_What you need to do_
Copy, from the entries below, each line in which the string "margin" appears.

==== Material supplied

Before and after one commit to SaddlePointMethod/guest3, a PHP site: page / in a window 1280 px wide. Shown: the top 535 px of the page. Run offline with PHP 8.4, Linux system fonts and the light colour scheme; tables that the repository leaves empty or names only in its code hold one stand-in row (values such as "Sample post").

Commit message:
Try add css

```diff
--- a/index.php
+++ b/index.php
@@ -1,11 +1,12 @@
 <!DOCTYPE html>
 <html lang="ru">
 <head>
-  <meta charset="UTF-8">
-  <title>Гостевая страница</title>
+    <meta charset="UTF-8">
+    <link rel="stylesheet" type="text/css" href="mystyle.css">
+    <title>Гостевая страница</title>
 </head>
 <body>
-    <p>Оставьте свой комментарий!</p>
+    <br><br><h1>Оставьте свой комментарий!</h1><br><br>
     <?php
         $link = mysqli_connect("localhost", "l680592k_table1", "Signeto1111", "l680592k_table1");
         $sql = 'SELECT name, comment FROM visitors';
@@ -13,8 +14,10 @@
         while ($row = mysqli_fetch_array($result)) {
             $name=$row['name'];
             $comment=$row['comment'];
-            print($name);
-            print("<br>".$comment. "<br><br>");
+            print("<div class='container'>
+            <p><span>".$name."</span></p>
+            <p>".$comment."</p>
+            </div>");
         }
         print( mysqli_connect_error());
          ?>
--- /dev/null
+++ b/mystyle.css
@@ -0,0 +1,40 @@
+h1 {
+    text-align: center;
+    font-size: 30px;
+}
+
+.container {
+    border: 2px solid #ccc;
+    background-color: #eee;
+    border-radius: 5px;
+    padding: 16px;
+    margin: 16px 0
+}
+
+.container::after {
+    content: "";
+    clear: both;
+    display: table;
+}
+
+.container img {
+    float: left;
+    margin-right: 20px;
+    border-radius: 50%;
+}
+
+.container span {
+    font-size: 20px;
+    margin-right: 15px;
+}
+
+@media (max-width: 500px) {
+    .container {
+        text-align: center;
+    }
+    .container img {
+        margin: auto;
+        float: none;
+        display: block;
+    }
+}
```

========

_Exercise solution_
+    margin: 16px 0
+    margin-right: 20px;
+    margin-right: 15px;
+        margin: auto;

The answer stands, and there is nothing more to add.